(Web page edit records)
........

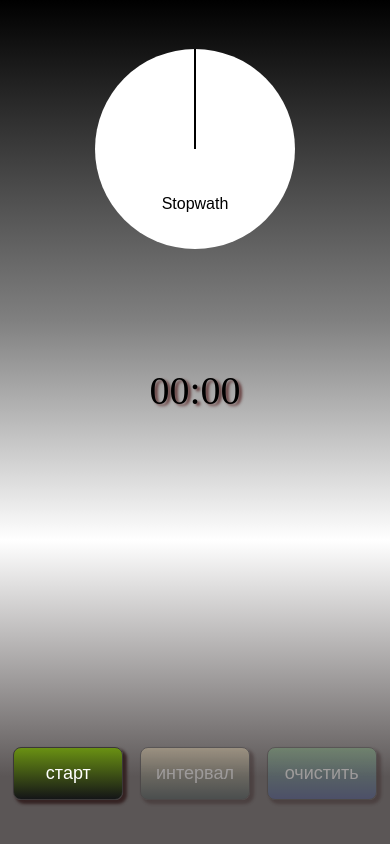
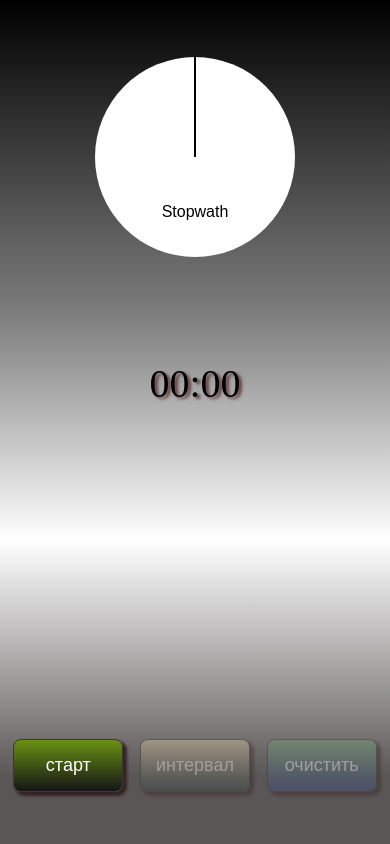
Before and after one commit to Pavel-Sake/stopwatch, a plain HTML site: page index.html in a window 390 px wide. Drawn offline with Linux system fonts and the light colour scheme; a web font is replaced by a local one.

Commit message:
Change screen padding for 414px

```diff
--- a/style.css
+++ b/style.css
@@ -217,8 +217,15 @@ body {
         border-radius: 0;
         max-height: 1024px;
     }
+}
 
+@media (max-width: 414px) {
+    .screen {
+        padding: 10px;
+    }
 }
+
+
 
 @media (max-width: 360px) {
     .btn {
```
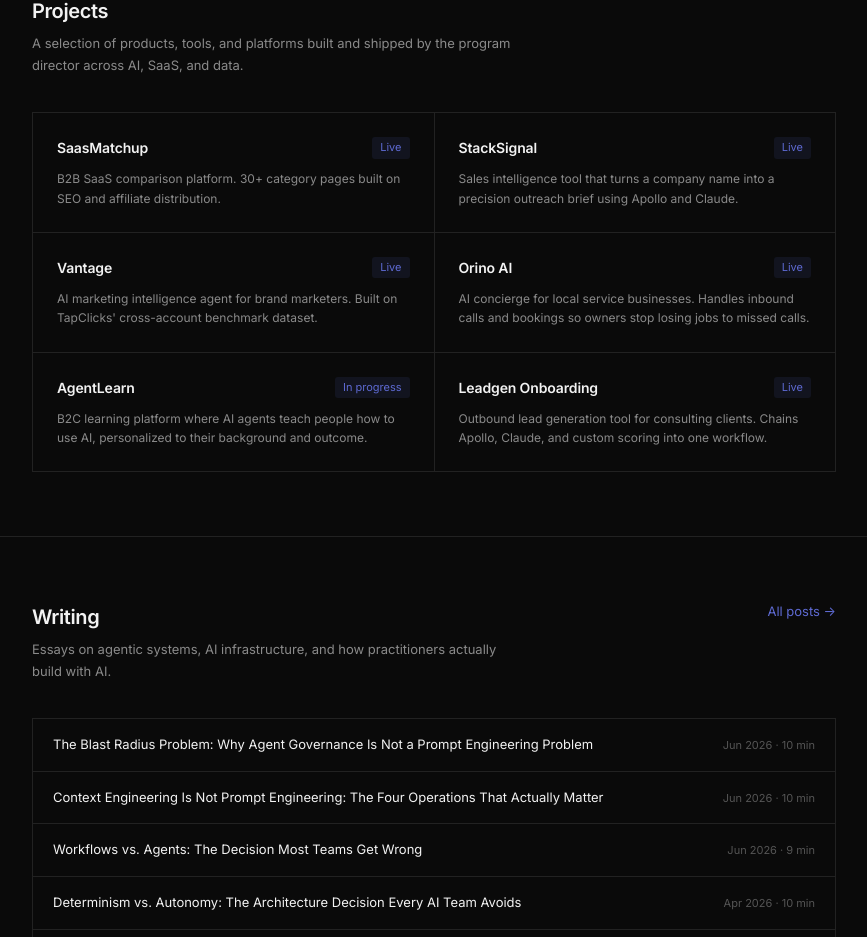
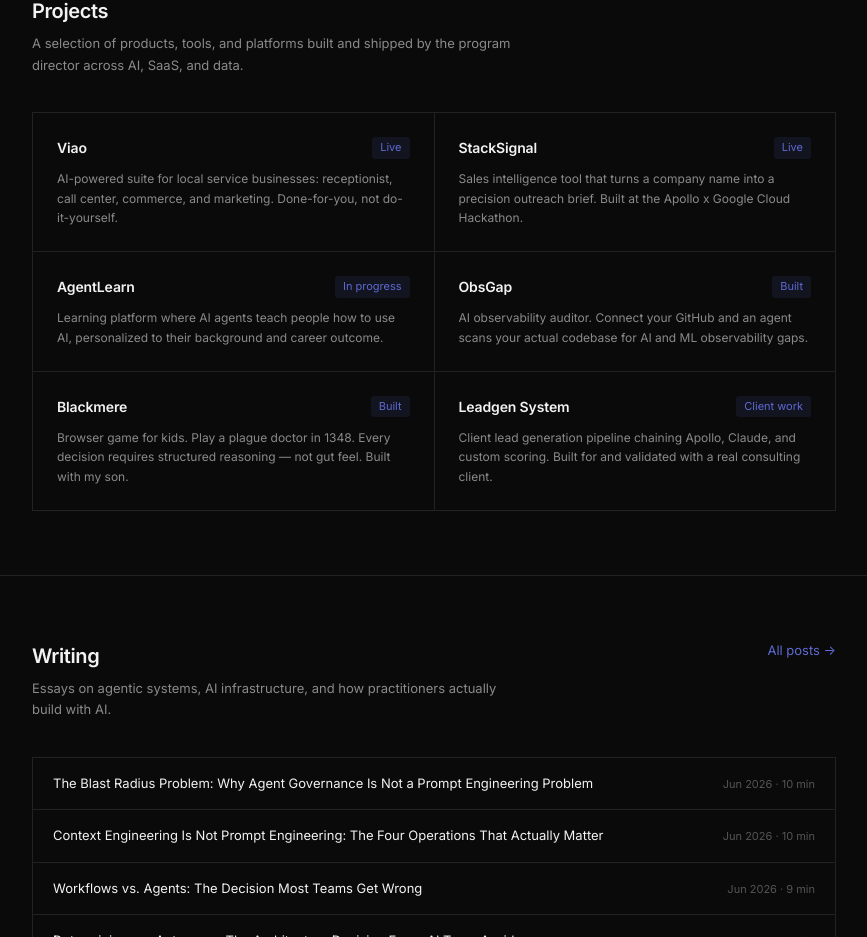
Before and after one commit to angshur/ai-fellows, a Next.js app: page / in a window 1280 px wide. Shown: the part 2189-3126 px from the top of the page, without its empty margins (206-1073 px from the left). Built offline with nearby package versions, Linux system fonts and the light colour scheme.

Commit message:
Update projects: remove SaasMatchup/Vantage, add Blackmere/ObsGap, update Viao

```diff
--- a/app/page.tsx
+++ b/app/page.tsx
@@ -62,40 +62,40 @@
 
 const projects = [
   {
-    name: "SaasMatchup",
-    desc: "B2B SaaS comparison platform. 30+ category pages built on SEO and affiliate distribution.",
-    url: "https://saasmatchup.com",
+    name: "Viao",
+    desc: "AI-powered suite for local service businesses: receptionist, call center, commerce, and marketing. Done-for-you, not do-it-yourself.",
+    url: "https://orino-ai.vercel.app",
     tag: "Live",
   },
   {
     name: "StackSignal",
-    desc: "Sales intelligence tool that turns a company name into a precision outreach brief using Apollo and Claude.",
+    desc: "Sales intelligence tool that turns a company name into a precision outreach brief. Built at the Apollo x Google Cloud Hackathon.",
     url: "https://stacksignal-rust.vercel.app",
     tag: "Live",
   },
   {
-    name: "Vantage",
-    desc: "AI marketing intelligence agent for brand marketers. Built on TapClicks' cross-account benchmark dataset.",
-    url: "https://vantage-ai-pi.vercel.app",
-    tag: "Live",
-  },
-  {
-    name: "Orino AI",
-    desc: "AI concierge for local service businesses. Handles inbound calls and bookings so owners stop losing jobs to missed calls.",
-    url: "https://orino-ai.vercel.app",
-    tag: "Live",
-  },
-  {
     name: "AgentLearn",
-    desc: "B2C learning platform where AI agents teach people how to use AI, personalized to their background and outcome.",
+    desc: "Learning platform where AI agents teach people how to use AI, personalized to their background and career outcome.",
     url: "https://porino-ai.vercel.app/learn",
     tag: "In progress",
   },
   {
-    name: "Leadgen Onboarding",
-    desc: "Outbound lead generation tool for consulting clients. Chains Apollo, Claude, and custom scoring into one workflow.",
-    url: "https://leadgen-onboarding.vercel.app",
-    tag: "Live",
+    name: "ObsGap",
+    desc: "AI observability auditor. Connect your GitHub and an agent scans your actual codebase for AI and ML observability gaps.",
+    url: "#",
+    tag: "Built",
+  },
+  {
+    name: "Blackmere",
+    desc: "Browser game for kids. Play a plague doctor in 1348. Every decision requires structured reasoning — not gut feel. Built with my son.",
+    url: "#",
+    tag: "Built",
+  },
+  {
+    name: "Leadgen System",
+    desc: "Client lead generation pipeline chaining Apollo, Claude, and custom scoring. Built for and validated with a real consulting client.",
+    url: "#",
+    tag: "Client work",
   },
 ];
 
```
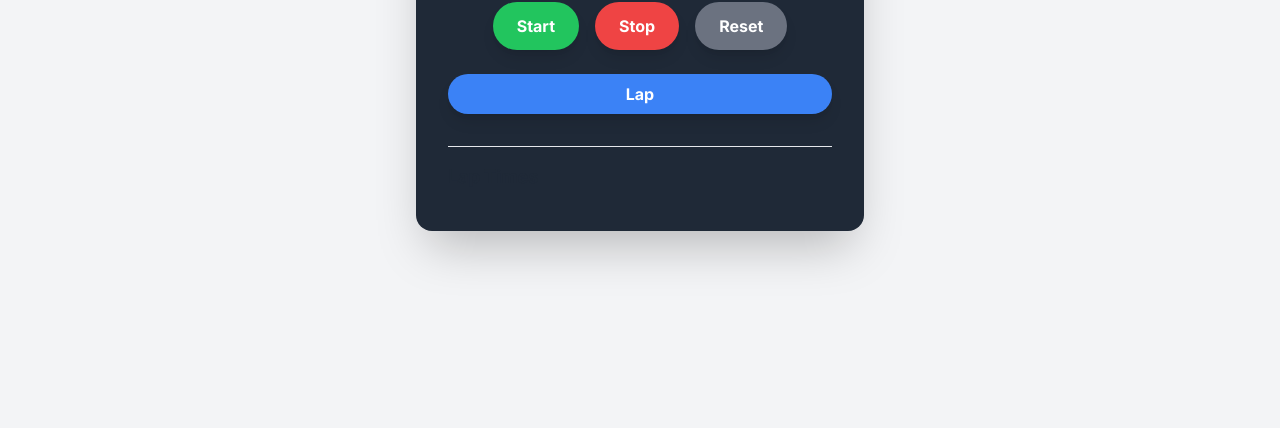
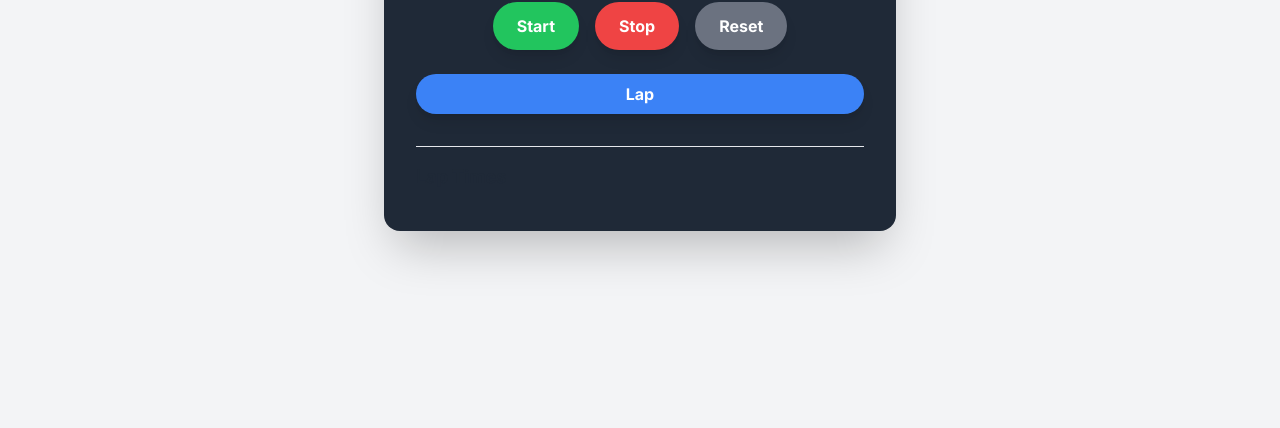
Before and after one commit to BetheeLiz/exam-project, a plain HTML site: page index.html in a window 1280 px wide. Shown: the part 372-800 px from the top of the page. Drawn offline with nearby package versions, Linux system fonts and the light colour scheme.

Commit message:
Update index.html

```diff
--- a/index.html
+++ b/index.html
@@ -70,7 +70,7 @@
       </div>
     </div>
 
-    <div id="stopwatch-card" class="p-8 rounded-2xl shadow-2xl w-full md:max-w-md text-center transform transition-all duration-500 hover:scale-105 card-dark">
+    <div id="stopwatch-card" class="p-8 rounded-2xl shadow-2xl w-full md:max-w-lg text-center transform transition-all duration-500 hover:scale-105 card-dark">
         <h1 id="stopwatch-title" class="text-3xl font-bold mb-6 text-gray-800 dark:text-gray-100">Bethee's Stopwatch</h1>
 
         <!-- Timer Display -->
```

........

[WHAT THE TASK ASKS]
Would you set down each line of the data exactly, with no images included?

[WRITTEN ANSWER]
Before and after one commit to Pavel-Sake/stopwatch, a plain HTML site: page index.html in a window 390 px wide. Drawn offline with Linux system fonts and the light colour scheme; a web font is replaced by a local one.

Commit message:
Change screen padding for 414px

```diff
--- a/style.css
+++ b/style.css
@@ -217,8 +217,15 @@ body {
         border-radius: 0;
         max-height: 1024px;
     }
+}
 
+@media (max-width: 414px) {
+    .screen {
+        padding: 10px;
+    }
 }
+
+
 
 @media (max-width: 360px) {
     .btn {
```
Before and after one commit to angshur/ai-fellows, a Next.js app: page / in a window 1280 px wide. Shown: the part 2189-3126 px from the top of the page, without its empty margins (206-1073 px from the left). Built offline with nearby package versions, Linux system fonts and the light colour scheme.

Commit message:
Update projects: remove SaasMatchup/Vantage, add Blackmere/ObsGap, update Viao

```diff
--- a/app/page.tsx
+++ b/app/page.tsx
@@ -62,40 +62,40 @@
 
 const projects = [
   {
-    name: "SaasMatchup",
-    desc: "B2B SaaS comparison platform. 30+ category pages built on SEO and affiliate distribution.",
-    url: "https://saasmatchup.com",
+    name: "Viao",
+    desc: "AI-powered suite for local service businesses: receptionist, call center, commerce, and marketing. Done-for-you, not do-it-yourself.",
+    url: "https://orino-ai.vercel.app",
     tag: "Live",
   },
   {
     name: "StackSignal",
-    desc: "Sales intelligence tool that turns a company name into a precision outreach brief using Apollo and Claude.",
+    desc: "Sales intelligence tool that turns a company name into a precision outreach brief. Built at the Apollo x Google Cloud Hackathon.",
     url: "https://stacksignal-rust.vercel.app",
     tag: "Live",
   },
   {
-    name: "Vantage",
-    desc: "AI marketing intelligence agent for brand marketers. Built on TapClicks' cross-account benchmark dataset.",
-    url: "https://vantage-ai-pi.vercel.app",
-    tag: "Live",
-  },
-  {
-    name: "Orino AI",
-    desc: "AI concierge for local service businesses. Handles inbound calls and bookings so owners stop losing jobs to missed calls.",
-    url: "https://orino-ai.vercel.app",
-    tag: "Live",
-  },
-  {
     name: "AgentLearn",
-    desc: "B2C learning platform where AI agents teach people how to use AI, personalized to their background and outcome.",
+    desc: "Learning platform where AI agents teach people how to use AI, personalized to their background and career outcome.",
     url: "https://porino-ai.vercel.app/learn",
     tag: "In progress",
   },
   {
-    name: "Leadgen Onboarding",
-    desc: "Outbound lead generation tool for consulting clients. Chains Apollo, Claude, and custom scoring into one workflow.",
-    url: "https://leadgen-onboarding.vercel.app",
-    tag: "Live",
+    name: "ObsGap",
+    desc: "AI observability auditor. Connect your GitHub and an agent scans your actual codebase for AI and ML observability gaps.",
+    url: "#",
+    tag: "Built",
+  },
+  {
+    name: "Blackmere",
+    desc: "Browser game for kids. Play a plague doctor in 1348. Every decision requires structured reasoning — not gut feel. Built with my son.",
+    url: "#",
+    tag: "Built",
+  },
+  {
+    name: "Leadgen System",
+    desc: "Client lead generation pipeline chaining Apollo, Claude, and custom scoring. Built for and validated with a real consulting client.",
+    url: "#",
+    tag: "Client work",
   },
 ];
 
```
Before and after one commit to BetheeLiz/exam-project, a plain HTML site: page index.html in a window 1280 px wide. Shown: the part 372-800 px from the top of the page. Drawn offline with nearby package versions, Linux system fonts and the light colour scheme.

Commit message:
Update index.html

```diff
--- a/index.html
+++ b/index.html
@@ -70,7 +70,7 @@
       </div>
     </div>
 
-    <div id="stopwatch-card" class="p-8 rounded-2xl shadow-2xl w-full md:max-w-md text-center transform transition-all duration-500 hover:scale-105 card-dark">
+    <div id="stopwatch-card" class="p-8 rounded-2xl shadow-2xl w-full md:max-w-lg text-center transform transition-all duration-500 hover:scale-105 card-dark">
         <h1 id="stopwatch-title" class="text-3xl font-bold mb-6 text-gray-800 dark:text-gray-100">Bethee's Stopwatch</h1>
 
         <!-- Timer Display -->
```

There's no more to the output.